Peter Cafferkey of Boncerto provides his thoughts on Zika in a piece which originally appeared in Billionaire. Since this article a small but growing group of donations has started to appear, including $2 million from Paul Allen.
Unlike the Ebola crisis, which received aid from billionaires Paul Allen, Mark Zuckerberg and the Gates, Zika has no champion. Yet.
The World Health Organization (WHO) this week declared Zika a “public health emergency of international concern”. This is a significant step in ensuring the global community is able to mobilise resources towards finding new ways of fighting the disease and create a vaccine. However, this will be a long time coming — we are months, if not years, away from being able to administer vaccinations on the ground. Still the WHO response to Zika is encouraging; it was widely criticised for not declaring Ebola a disaster sooner, and its relatively rapid response to Zika will focus the resources and efforts of the international community, governments, and NGOs.
However, Zika presents a very different situation than Ebola. We are not dealing with a deadly virus that kills, rather a relatively mild mosquito-borne disease that results in 20 to 30 per cent of adult victims spending a short period with aches, pains, rashes and fever. A disease named after the Ugandan forest in which it was first identified in 1947 that has spread to more than 20 countries in Central and Latin America would have normally been a cause for interest and low-key medical response rather than global fear. This has changed with the growing scientific belief (yet to be proven) that the disease is behind a huge increase in microcephaly in Brazil; a condition that affects foetuses, resulting in babies with far smaller head sizes and lifelong disabilities. According to the BBC, Brazil had fewer than 150 cases of microcephaly in 2014, but there have been more than 3,500 reported cases since October 2015, coinciding with the rise of Zika.
As there is no treatment, this response so far has focused on reducing the risk of being bitten by mosquitoes, with health officials suggesting people use insect repellents, wear long-sleeved clothing and keep windows and doors closed. They have also advised women living in affected areas to avoid getting pregnant, while the US Center for Disease Control has advised pregnant women not to travel to 22 countries in the Americas.
Alongside this is a proactive fight to remove stagnant water (the breeding grounds for mosquitos) and the fumigation of houses to kill existing mosquitos. In the long term this is something proven to be best achieved through the education and empowerment of local communities to raise levels of sanitation. In the short term, the Brazilian government is trying to kick-start this with the deployment of 220,000 soldiers in February tasked with the distribution of educational leaflets and scouring cities for potential mosquito breeding grounds.
We’ve yet to see any philanthropists take a lead in the fight against Zika, or organisations fully coordinating a regional response to the crisis. Given the nature of the disease and the fact that it’s only recently been formally recognised as a crisis by the WHO, this is perhaps not surprising. It does though raise the question of what role philanthropists can, and should, play.
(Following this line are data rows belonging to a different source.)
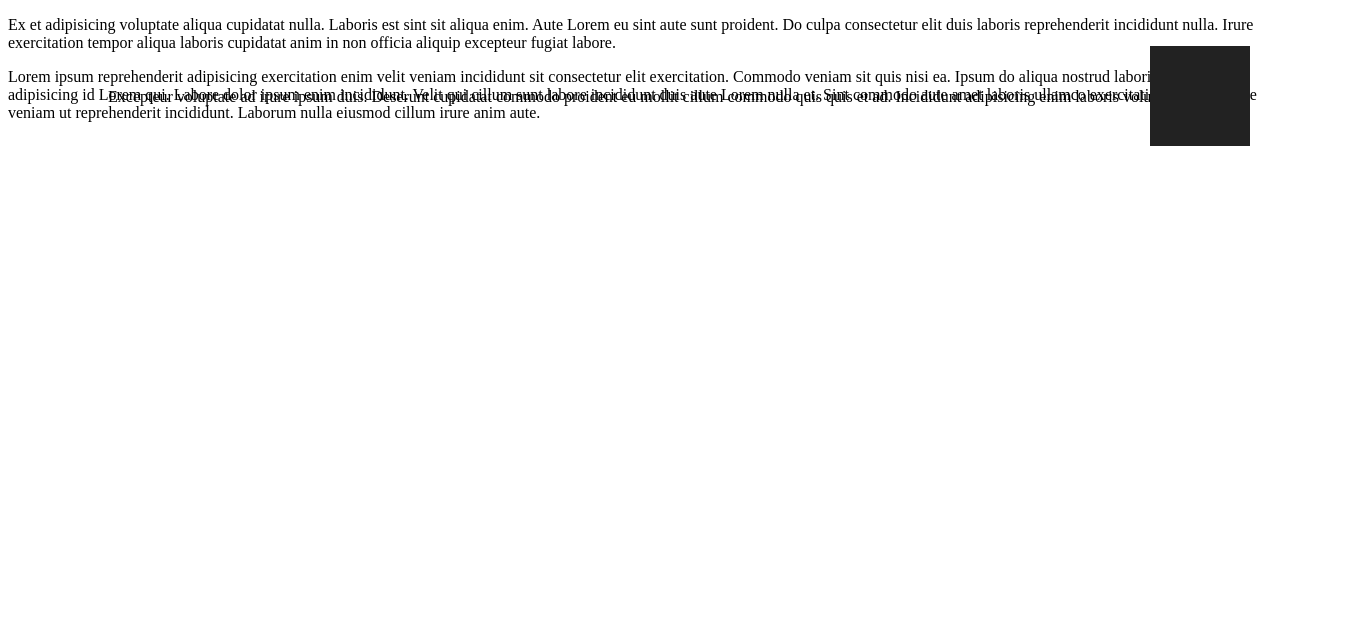
Repository: topyoungil/CodeMemories-ByJake
Page: HTML_CSS/WebContent/test/1003_css/position-1.html
The author's editor kept a copy of each file at every save. The page is drawn from the files as they stood at one save, then again after the next save.
The browser window is 1280 px wide. The page is 1372 px wide, then 1280 px, so the pictures cover 1372 px, including what lies to the right of the window. The pictures show the whole page.

Above is the page before, as saved 2022-10-03 06:45:25.

After the next save:
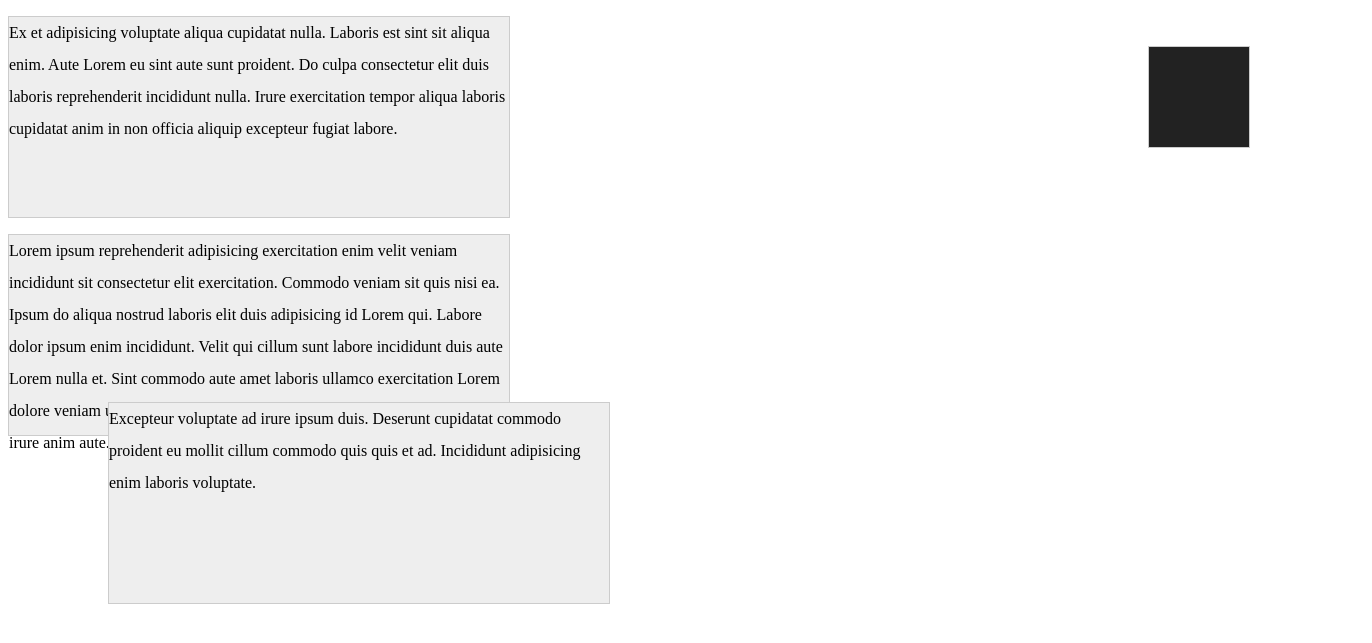
Saved 99 s later.
--- a/HTML_CSS/WebContent/test/1003_css/position-1.html
+++ b/HTML_CSS/WebContent/test/1003_css/position-1.html
@@ -4,6 +4,14 @@
 <meta charset="UTF-8">
 <title>Insert title here</title>
 <style>
+	p {
+		width: 500px;
+		height: 200px;
+		background-color: #eee;
+		border: 1px solid #ccc;
+		line-height: 2;
+	}
+
 	#static {
 		position: static;
 	}
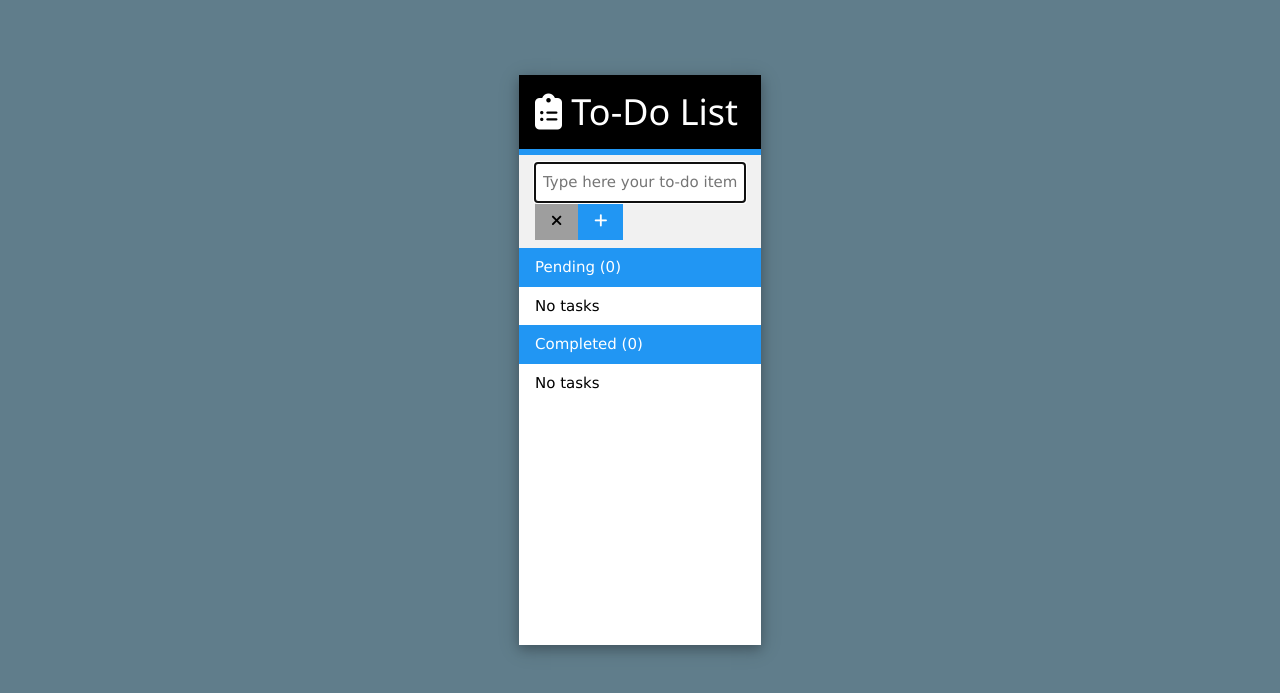
Repository: bclover/vue3-design-patterns-book
Page: /
The author's editor kept a copy of each file at every save. The page is drawn from the files as they stood at one save, then again after the next save.
The browser window is 1280 px wide. The pictures show the whole page.
The project was rebuilt for these pictures with package versions that can differ from the ones it lists, and the page was loaded fresh each time. Also part of the build but not shown: vite.config.ts.

Above is the page before, as saved 2023-06-19 21:04:32.

### index.html
<!DOCTYPE html>
<html lang="en">
    <head>
        <meta charset="UTF-8" />
        <link rel="icon" type="image/svg+xml" href="/vite.svg" />
        <link rel="stylesheet" href="/css/w3.css" />
        <link rel="stylesheet" href="/css/fontawesome.min.css" />
        <link rel="stylesheet" href="/css/solid.min.css" />
        <link rel="stylesheet" href="/css/brands.min.css" />
        <meta name="viewport" content="width=device-width, initial-scale=1.0" />
        <title>To Do</title>
    </head>
    <body>
        <div id="app"></div>
        <script type="module" src="/src/main.ts"></script>
    </body>
</html>

### src/App.vue
<script lang="ts" setup>
import ToDos from './components/ToDos.vue';
</script>

<template>
  <div class="app w3-blue-gray">
    <ToDos></ToDos>
  </div>
</template>

<style scoped>
.app {
  display: flex;
  justify-content: center;
  width: 100vw;
  min-height: 100vh;
  padding: 5rem;
}
</style>

### src/components/ToDos.vue
<script lang="ts" setup>
import { computed, ComputedRef, Ref, ref, WritableComputedRef } from 'vue';

interface ToDo {
  id: number;
  text: Ref<string>;
  checked: boolean;
}

const _todo_value = ref('');
const _todo_text: WritableComputedRef<Ref<string>> = computed({
  get: () => _todo_text.value,
  set: (newValue: Ref<string>) => {
    _todo_value.value = newValue.value;
  },
});
const _todo_list: ComputedRef<Array<ToDo>> = computed(() => []);
const _pending = computed(() => {
  return _todo_list.value.filter((todo) => !todo.checked);
});
const _done = computed(() => {
  return _todo_list.value.filter((todo) => todo.checked);
});
function clearToDo(): void {
  _todo_text.value = _todo_value;
}
function addToDo() {
  console.log('addToDo =>');
  const date = new Date();
  const todo: ToDo = {
    id: date.valueOf(),
    text: _todo_text.value,
    checked: false,
  };
  console.log('todo =>', todo);
  console.log('_todo_list.value =>', _todo_list.value);
  _todo_list.value.push(todo);
  console.log('_todo_list.value AFTER =>', _todo_list.value);
  clearToDo();
}
</script>

<template>
  <div class="todo-container w3-white w3-card-4">
    <!-- Header -->
    <div class="w3-container w3-black w3-margin-0 w3-bottombar w3-border-blue">
      <h1>
        <i class="fa-solid fa-clipboard-list"></i>
        To-Do List
      </h1>
    </div>

    <!-- Remove & Add Buttons -->
    <div class="w3-container flex-container w3-light-gray w3-padding">
      <input
        class="w3-input w3-border-0"
        type="text"
        autofocus
        v-model="_todo_text"
        @keyup.enter="addToDo()"
        placeholder="Type here your to-do item..."
      />
      <button class="w3-button w3-gray" @click="clearToDo()">
        <i class="fa-solid fa-times"></i>
      </button>
      <button class="w3-button w3-blue" @click="addToDo()">
        <i class="fa-solid fa-plus"></i>
      </button>
    </div>

    <!-- Pending Todos Heading -->
    <div class="w3-padding w3-blue">Pending ({{ _pending.length }})</div>

    <!-- List of Pending Todos -->
    <div class="w3-padding" v-for="todo in _todo_list" :key="todo.id">
      <label>
        <input type="checkbox" v-model="todo.checked" />
        <span class="w3-margin-left">{{ todo.text }}</span>
      </label>
    </div>

    <!-- No Pending Tasks -->
    <div class="w3-padding" v-show="_pending.length == 0">No tasks</div>

    <!-- Completed Todos Heading -->
    <div class="w3-padding w3-blue">Completed ({{ _done.length }})</div>

    <!-- List of Completed Todos -->
    <div class="w3-padding" v-for="todo in _todo_value" :key="todo.id">
      <label>
        <input type="checkbox" v-model="todo.checked" />
        <span class="w3-margin-left">{{ todo.text }}</span>
      </label>
    </div>

    <!-- No Completed Todos -->
    <div class="w3-padding" v-show="_done.length == 0">No tasks</div>
  </div>
</template>

Loaded but not shown: src/main.ts (common file); public/css/w3.css (library); public/css/fontawesome.min.css (library); public/css/solid.min.css (common file); public/css/brands.min.css (library)

After the next save:
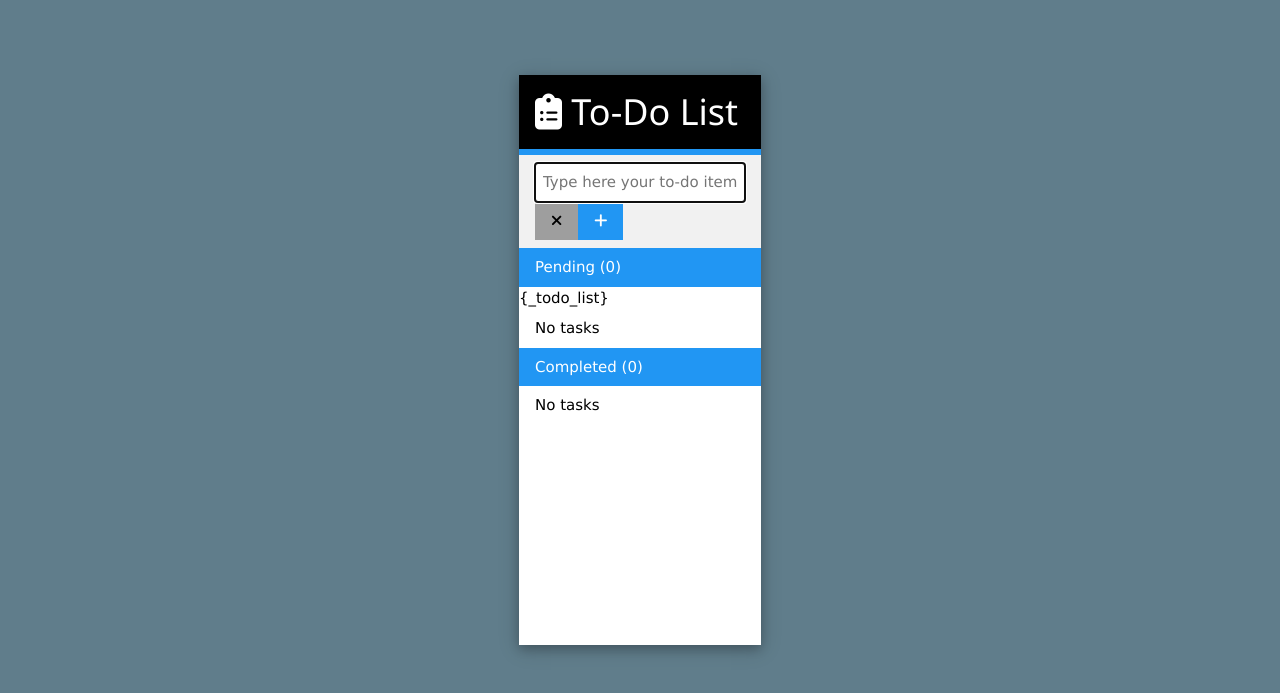
Saved 41 s later.
--- a/src/components/ToDos.vue
+++ b/src/components/ToDos.vue
@@ -70,7 +70,7 @@
 
     <!-- Pending Todos Heading -->
     <div class="w3-padding w3-blue">Pending ({{ _pending.length }})</div>
-
+    {_todo_list}
     <!-- List of Pending Todos -->
     <div class="w3-padding" v-for="todo in _todo_list" :key="todo.id">
       <label>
For those who are looking for an immediate response in the form of charitable emergency relief, examples such as the recently launched International Federation of Red Cross and Crescent Societies (IFRC) appeal give the easiest route to support the community work required to fight the mosquito-borne disease.
Meanwhile, philanthropists with existing programmes and partners on the ground in affected countries need to be in close contact, providing support and flexibility especially in terms of funding objectives to allow organisations to respond to their circumstances effectively. In a time of fear, uncertainty and restricted travel, local organisations need to have understanding funders who are prepared to trust in their partners and respond accordingly to the changing situation on the ground.
However, the larger challenge is facing the new philanthropists without effective connections on the ground or experience of working in South America. In the early stages of a large-scale challenge such as this, it can be daunting for the philanthropist to understand the role they can best play - In time, a considered approach is sometimes the wisest course.
To be clear, that is not to discourage funding emergency relief such as that offered by the IFRC. Rather, it is to reflect the unique role philanthropy can play in committing to long-term change and flexible funding.
With this in mind, philanthropists should look for opportunities to build both resilient communities and also programmes with potentially wider reach than purely this emergency alone. Core to combatting this and future outbreaks is a need to both raise awareness in, and strengthen, communities. Only by working at a local level, long term, can sanitation levels be raised and behaviours changed to remove the breeding grounds for mosquitos and reduce the risk of Zika and other diseases.
Methods to achieve this can involve funding scalability of existing best-in-class organisations, co-funding with other philanthropists with a track record in the area, or working with experts on the ground to help signpost organisations working in communities.
In all of these approaches, philanthropists should feel no pressure to fund in haste but rather aim to fund well from a position of knowledge and confidence. In approaching such a large challenge as the eradication of a mosquito-borne disease, it is important to realise that the goal is achievable.
Previous large-scale and high-profile campaigns in the last century led Brazil to be declared free of the very breed of mosquito that is responsible for carrying the Zika virus, in 1958. In that instance, once success was achieved, the programme was relaxed and the mosquito returned. This time, philanthropists should focus on the long-term behaviourial changes to ensure no such repeat.